= PROBLEM =
Your answer should repeat every line of the records below in which the word "site" appears.

= DATASET ENTRIES =
────────────────────

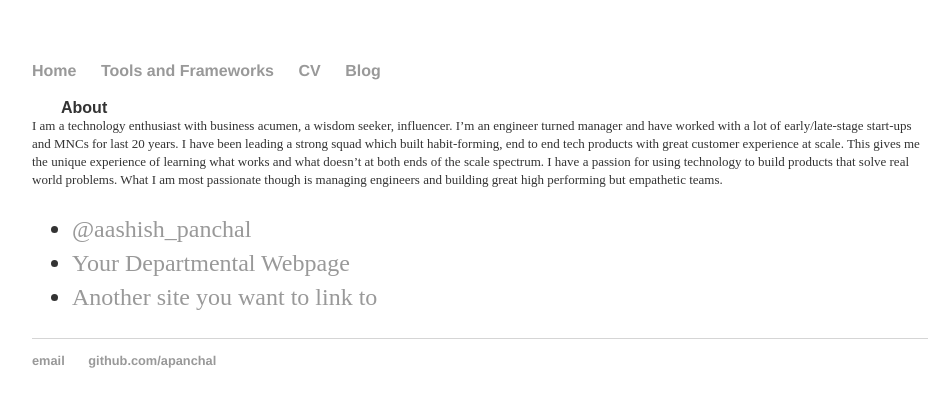
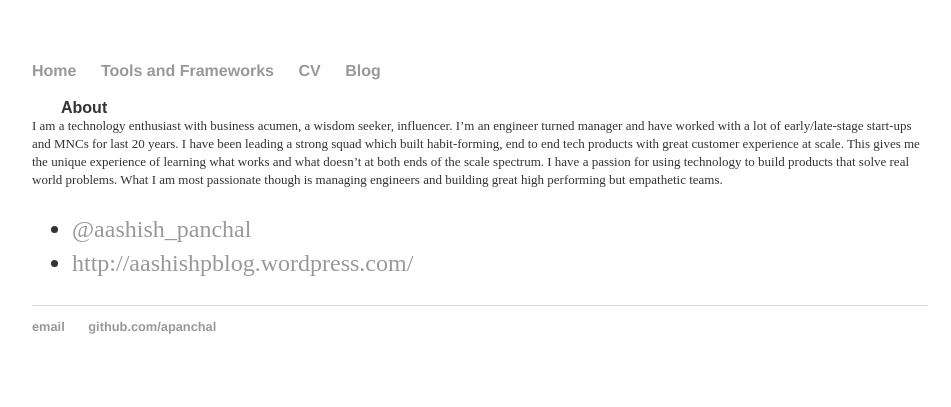
Before and after one commit to apanchal/apanchal.github.io, a Jekyll site: the page built from about/index.html, in a window 1280 px wide. Shown: the top 407 px of the page, without its empty margins (160-1111 px from the left). Built offline with Jekyll 4.4.1, drawn with Linux system fonts in a browser that asks for light colours.

Commit message:
Added Blog external site

```diff
--- a/about/index.html
+++ b/about/index.html
@@ -13,7 +13,6 @@ What I am most passionate though is managing engineers and building great high p
 
 			<ul class="contacts">
 				<li><a href="#">@aashish_panchal</a></li>
-				<li><a href="#">Your Departmental Webpage</a></li>
-				<li><a href="#">Another site you want to link to</a></li>
+				<li><a href="#">http://aashishpblog.wordpress.com/</a></li>
 				</ul>
 		</div>
```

────────────────────

= SOLUTION TO THE EXERCISE =
Before and after one commit to apanchal/apanchal.github.io, a Jekyll site: the page built from about/index.html, in a window 1280 px wide. Shown: the top 407 px of the page, without its empty margins (160-1111 px from the left). Built offline with Jekyll 4.4.1, drawn with Linux system fonts in a browser that asks for light colours.
Added Blog external site
-				<li><a href="#">Another site you want to link to</a></li>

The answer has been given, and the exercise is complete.